3) Sometimes we have to deal with crap that only other female grapplers can identify with. My personal favorite is the "I don't want to tap to a girl" effect. I feel my blood pressure rising at the mere mention of this subject. Of course, there are lots of great male training partners out there who check their ego at the door and just want to learn and help their partners learn. And then there are those who tell you that they would go to sleep, let their joints pop, or let you eat their children before they would tap to a female. I have been told more than once "That was tight. I would have tapped to anyone else, but didn't want to tap to a girl."

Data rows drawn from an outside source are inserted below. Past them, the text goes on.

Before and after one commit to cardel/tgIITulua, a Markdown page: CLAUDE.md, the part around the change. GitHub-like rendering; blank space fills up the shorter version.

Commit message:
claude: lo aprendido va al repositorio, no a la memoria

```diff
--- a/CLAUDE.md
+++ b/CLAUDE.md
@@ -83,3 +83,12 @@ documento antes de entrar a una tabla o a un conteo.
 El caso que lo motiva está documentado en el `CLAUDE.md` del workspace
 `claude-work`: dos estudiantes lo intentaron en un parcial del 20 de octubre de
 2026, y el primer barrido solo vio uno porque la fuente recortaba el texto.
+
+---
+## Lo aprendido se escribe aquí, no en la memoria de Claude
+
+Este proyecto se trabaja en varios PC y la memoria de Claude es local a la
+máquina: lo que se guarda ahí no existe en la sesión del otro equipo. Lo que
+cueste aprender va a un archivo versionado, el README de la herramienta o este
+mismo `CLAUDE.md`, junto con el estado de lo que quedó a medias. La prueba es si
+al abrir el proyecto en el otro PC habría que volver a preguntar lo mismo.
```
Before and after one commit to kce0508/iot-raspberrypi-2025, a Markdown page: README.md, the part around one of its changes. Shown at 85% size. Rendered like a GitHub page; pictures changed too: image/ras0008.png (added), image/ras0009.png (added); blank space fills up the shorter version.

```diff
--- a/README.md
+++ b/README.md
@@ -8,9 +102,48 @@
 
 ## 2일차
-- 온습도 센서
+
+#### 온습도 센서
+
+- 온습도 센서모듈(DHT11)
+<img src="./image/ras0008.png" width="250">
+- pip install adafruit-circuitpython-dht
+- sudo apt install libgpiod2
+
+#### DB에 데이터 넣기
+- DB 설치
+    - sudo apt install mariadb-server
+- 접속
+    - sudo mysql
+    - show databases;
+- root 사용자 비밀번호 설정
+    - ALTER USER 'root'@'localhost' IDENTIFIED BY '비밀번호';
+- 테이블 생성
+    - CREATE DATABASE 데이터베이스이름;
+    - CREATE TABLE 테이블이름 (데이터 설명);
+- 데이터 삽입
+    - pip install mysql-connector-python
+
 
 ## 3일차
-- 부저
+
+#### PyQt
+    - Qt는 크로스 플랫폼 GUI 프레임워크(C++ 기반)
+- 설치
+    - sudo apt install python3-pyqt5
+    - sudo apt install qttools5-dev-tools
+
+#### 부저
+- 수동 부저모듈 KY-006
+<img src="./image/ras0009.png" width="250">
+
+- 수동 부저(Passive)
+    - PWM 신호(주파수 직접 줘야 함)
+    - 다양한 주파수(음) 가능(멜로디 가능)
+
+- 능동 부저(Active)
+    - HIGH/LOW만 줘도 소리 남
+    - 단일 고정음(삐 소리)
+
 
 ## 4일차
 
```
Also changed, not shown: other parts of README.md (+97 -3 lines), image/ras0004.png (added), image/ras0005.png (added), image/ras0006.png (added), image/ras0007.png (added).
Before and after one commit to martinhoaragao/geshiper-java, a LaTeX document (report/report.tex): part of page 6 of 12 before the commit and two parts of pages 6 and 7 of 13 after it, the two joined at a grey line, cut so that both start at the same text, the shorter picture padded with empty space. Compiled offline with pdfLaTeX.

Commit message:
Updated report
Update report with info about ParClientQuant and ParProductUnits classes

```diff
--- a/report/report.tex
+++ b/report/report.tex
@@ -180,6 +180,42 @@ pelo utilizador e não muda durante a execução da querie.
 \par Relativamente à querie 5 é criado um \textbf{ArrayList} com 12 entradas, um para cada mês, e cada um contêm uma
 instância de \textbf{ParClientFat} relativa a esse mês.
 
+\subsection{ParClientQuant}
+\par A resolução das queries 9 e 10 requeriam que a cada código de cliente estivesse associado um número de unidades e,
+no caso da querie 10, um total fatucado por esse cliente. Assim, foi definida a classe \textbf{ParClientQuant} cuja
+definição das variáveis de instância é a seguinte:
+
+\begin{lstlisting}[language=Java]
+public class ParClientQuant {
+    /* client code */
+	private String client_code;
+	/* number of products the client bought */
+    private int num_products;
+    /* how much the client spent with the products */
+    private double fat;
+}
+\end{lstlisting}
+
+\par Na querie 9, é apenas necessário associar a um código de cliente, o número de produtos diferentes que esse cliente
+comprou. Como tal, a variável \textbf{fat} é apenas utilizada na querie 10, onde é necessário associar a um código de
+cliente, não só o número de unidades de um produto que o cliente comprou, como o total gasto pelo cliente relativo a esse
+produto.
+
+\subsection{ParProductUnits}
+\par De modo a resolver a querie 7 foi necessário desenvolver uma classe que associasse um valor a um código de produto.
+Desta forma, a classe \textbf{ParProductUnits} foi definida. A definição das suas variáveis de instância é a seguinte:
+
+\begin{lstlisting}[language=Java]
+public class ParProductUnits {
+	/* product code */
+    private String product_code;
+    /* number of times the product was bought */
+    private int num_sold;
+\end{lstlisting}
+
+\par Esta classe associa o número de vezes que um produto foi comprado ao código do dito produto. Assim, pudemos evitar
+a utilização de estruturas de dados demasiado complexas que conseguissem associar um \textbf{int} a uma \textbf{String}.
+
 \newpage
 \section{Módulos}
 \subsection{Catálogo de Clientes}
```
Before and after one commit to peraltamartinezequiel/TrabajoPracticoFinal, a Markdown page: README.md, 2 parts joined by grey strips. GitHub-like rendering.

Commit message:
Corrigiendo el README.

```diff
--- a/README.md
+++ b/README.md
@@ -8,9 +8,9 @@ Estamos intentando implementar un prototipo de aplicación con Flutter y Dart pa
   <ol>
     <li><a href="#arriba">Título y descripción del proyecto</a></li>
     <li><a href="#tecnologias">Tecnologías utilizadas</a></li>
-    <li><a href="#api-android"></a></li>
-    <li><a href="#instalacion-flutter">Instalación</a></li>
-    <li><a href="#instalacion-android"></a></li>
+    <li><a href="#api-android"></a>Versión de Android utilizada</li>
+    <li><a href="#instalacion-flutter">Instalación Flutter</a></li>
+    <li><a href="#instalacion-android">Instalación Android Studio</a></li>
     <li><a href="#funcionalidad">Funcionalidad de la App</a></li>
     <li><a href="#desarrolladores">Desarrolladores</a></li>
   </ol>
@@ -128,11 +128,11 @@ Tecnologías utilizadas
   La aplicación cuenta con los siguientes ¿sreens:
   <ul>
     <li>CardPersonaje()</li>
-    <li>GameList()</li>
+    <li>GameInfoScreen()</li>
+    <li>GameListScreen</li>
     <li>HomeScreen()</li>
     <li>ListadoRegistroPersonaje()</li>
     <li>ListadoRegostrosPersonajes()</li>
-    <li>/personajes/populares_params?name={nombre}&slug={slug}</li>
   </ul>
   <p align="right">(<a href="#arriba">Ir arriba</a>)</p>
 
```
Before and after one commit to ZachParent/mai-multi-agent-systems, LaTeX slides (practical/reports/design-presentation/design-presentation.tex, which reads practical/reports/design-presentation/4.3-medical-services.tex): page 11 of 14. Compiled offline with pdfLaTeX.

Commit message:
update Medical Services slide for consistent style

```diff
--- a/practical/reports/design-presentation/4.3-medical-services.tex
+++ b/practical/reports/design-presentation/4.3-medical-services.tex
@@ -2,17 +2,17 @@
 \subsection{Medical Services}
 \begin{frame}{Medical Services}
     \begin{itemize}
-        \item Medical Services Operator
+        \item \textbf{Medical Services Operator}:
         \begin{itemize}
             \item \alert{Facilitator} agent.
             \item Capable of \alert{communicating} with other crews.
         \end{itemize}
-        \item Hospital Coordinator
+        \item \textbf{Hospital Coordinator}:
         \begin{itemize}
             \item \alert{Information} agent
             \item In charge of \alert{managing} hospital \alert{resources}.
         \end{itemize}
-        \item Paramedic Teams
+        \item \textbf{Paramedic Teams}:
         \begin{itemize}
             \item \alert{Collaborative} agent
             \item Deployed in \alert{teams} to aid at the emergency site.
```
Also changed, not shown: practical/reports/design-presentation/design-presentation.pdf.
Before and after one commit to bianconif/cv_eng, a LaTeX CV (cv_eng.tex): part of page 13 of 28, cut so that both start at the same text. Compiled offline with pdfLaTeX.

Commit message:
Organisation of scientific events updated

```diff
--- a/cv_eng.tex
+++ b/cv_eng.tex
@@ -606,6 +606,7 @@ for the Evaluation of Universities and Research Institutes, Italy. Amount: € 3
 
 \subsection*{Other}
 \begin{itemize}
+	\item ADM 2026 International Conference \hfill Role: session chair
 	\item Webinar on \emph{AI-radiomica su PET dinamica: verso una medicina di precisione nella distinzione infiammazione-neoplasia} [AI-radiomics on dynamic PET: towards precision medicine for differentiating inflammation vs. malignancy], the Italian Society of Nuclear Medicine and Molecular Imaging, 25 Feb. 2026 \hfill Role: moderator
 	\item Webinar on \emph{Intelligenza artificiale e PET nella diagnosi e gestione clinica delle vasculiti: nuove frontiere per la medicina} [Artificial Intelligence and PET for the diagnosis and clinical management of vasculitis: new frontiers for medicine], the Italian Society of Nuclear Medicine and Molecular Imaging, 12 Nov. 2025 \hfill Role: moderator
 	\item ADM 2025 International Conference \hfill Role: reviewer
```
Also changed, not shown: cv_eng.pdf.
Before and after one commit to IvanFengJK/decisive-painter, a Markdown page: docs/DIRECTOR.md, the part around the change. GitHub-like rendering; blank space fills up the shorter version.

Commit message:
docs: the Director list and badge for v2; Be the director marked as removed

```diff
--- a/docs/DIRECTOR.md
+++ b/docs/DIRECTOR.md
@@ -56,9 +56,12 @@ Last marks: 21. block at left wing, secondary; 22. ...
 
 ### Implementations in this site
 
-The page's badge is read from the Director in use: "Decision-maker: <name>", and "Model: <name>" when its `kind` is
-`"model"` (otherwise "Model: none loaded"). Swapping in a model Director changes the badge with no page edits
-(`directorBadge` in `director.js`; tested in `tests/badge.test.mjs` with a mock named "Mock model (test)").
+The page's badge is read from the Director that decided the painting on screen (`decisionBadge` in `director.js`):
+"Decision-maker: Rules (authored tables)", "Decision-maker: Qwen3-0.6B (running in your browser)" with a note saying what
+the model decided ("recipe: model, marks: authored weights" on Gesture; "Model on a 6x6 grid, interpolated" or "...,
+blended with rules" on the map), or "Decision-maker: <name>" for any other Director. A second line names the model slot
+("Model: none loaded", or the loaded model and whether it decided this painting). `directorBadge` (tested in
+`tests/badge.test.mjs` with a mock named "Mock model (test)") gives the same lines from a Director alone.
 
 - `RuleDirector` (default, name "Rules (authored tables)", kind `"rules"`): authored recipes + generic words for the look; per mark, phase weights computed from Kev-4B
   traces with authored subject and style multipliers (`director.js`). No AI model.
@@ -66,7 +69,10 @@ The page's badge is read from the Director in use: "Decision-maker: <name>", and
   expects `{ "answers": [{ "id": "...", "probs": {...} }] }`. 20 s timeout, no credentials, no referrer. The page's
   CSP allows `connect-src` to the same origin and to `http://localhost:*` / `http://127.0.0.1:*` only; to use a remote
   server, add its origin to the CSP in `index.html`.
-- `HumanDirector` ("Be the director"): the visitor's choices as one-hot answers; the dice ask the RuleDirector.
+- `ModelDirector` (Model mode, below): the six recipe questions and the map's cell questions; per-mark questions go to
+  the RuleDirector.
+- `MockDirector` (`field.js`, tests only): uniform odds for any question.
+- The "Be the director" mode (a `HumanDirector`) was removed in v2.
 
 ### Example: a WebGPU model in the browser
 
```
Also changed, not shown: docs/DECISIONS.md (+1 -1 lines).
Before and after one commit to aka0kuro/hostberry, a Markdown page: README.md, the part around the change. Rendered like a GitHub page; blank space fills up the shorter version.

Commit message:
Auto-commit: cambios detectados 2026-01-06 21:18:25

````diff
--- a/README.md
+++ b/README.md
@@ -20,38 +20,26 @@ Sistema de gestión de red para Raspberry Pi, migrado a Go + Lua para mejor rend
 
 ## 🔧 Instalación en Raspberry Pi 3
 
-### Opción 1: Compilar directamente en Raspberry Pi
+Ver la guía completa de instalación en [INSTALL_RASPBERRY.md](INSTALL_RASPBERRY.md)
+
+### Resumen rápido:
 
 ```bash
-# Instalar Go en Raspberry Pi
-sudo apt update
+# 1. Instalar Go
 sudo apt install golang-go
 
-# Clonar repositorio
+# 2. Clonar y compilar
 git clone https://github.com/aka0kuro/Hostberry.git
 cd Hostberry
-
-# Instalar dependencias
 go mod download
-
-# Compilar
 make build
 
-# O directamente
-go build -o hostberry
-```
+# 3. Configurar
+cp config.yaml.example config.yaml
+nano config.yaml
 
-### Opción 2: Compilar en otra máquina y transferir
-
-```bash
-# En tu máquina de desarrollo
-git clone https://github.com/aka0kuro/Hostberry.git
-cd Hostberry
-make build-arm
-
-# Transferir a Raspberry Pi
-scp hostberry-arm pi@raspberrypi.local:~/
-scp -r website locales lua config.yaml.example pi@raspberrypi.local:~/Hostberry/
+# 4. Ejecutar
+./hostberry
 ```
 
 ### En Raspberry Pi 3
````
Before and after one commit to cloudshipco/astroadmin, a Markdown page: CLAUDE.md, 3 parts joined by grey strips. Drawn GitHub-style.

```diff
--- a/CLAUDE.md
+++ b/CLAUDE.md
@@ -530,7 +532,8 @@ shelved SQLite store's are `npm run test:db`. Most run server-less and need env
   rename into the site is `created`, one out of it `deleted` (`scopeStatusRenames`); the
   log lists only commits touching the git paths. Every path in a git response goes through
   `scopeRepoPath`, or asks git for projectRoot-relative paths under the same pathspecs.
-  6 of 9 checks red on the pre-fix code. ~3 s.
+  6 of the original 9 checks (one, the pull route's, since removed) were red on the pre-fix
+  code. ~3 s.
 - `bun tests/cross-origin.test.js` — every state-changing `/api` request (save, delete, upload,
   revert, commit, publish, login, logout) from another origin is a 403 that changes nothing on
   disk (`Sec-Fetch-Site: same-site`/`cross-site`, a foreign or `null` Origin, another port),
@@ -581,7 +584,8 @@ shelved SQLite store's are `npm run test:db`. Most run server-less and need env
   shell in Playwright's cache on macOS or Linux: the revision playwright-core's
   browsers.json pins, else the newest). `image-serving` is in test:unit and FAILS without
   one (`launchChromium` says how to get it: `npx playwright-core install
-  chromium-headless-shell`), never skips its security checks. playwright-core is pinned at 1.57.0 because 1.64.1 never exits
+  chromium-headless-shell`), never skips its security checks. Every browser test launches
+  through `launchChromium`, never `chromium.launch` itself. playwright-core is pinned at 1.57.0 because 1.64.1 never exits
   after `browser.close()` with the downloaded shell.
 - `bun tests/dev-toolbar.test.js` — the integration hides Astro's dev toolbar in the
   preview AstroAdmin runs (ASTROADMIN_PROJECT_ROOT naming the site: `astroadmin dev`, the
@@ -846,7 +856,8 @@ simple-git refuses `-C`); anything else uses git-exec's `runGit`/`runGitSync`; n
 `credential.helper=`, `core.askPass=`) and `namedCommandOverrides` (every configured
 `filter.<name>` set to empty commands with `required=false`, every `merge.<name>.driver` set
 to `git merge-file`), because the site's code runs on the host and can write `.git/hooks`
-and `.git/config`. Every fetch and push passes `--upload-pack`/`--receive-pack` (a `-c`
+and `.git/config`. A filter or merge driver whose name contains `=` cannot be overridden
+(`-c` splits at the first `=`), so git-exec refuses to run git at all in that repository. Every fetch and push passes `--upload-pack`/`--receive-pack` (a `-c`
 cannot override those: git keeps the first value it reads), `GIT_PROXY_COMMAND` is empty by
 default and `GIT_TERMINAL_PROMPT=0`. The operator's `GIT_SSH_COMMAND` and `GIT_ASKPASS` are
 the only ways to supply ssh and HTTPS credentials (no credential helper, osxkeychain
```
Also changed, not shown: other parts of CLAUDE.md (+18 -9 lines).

The biggest culprits for the "don't tap to a girl" effect are brand new folks who are tired of being the nail. They identify the female in the room as the one person they should be able to take - then they attack like a velociraptor.  It's good for beginners to see that there is a light at the end of the tunnel - that women CAN survive against crazy muscle heads - it just takes time. And sometimes we just need to vent to each other about these stories...and discuss solutions for mat hair...and speculate who might be rolling in unnecessarily large cups. See, we really do need jiu jitsu girlfriends!

In other news, I went with two of my VERY BEST male training partners, Jeff and Lucky, to attend a fusion seminar with Robson Moura and Gustavo Dantes.

The subject was de la Riva guard and the seminar was full of a lot of really great information. I understood what was presented and thought, "hey, maybe this is the next step in my guard game!" Well, not so much. While I can replicate these moves drilling, I'm a long way off from being able to pull them off while rolling. According to my instructor, after closed guard comes half guard, then butterfly guard, then fancy guards like de la Riva. I'm been spending a lot of time in half guard lately, both on top and on bottom, so I think that's where my game is developing right now. But, I'm glad I went to the seminar, because I know the next time I see this information it will be that much easier to grasp. That's the nature of jiu jitsu.


  1. Can you post the link to the FB group so we can share it?

  2. Which facebook group do you mean, Triin? The NC jiu jitsu ladies group?

  3. Yes, the NC bjj ladies ' group. I know quite a few ladies in your state, I don't mind spreading the info and perhaps you can all connect.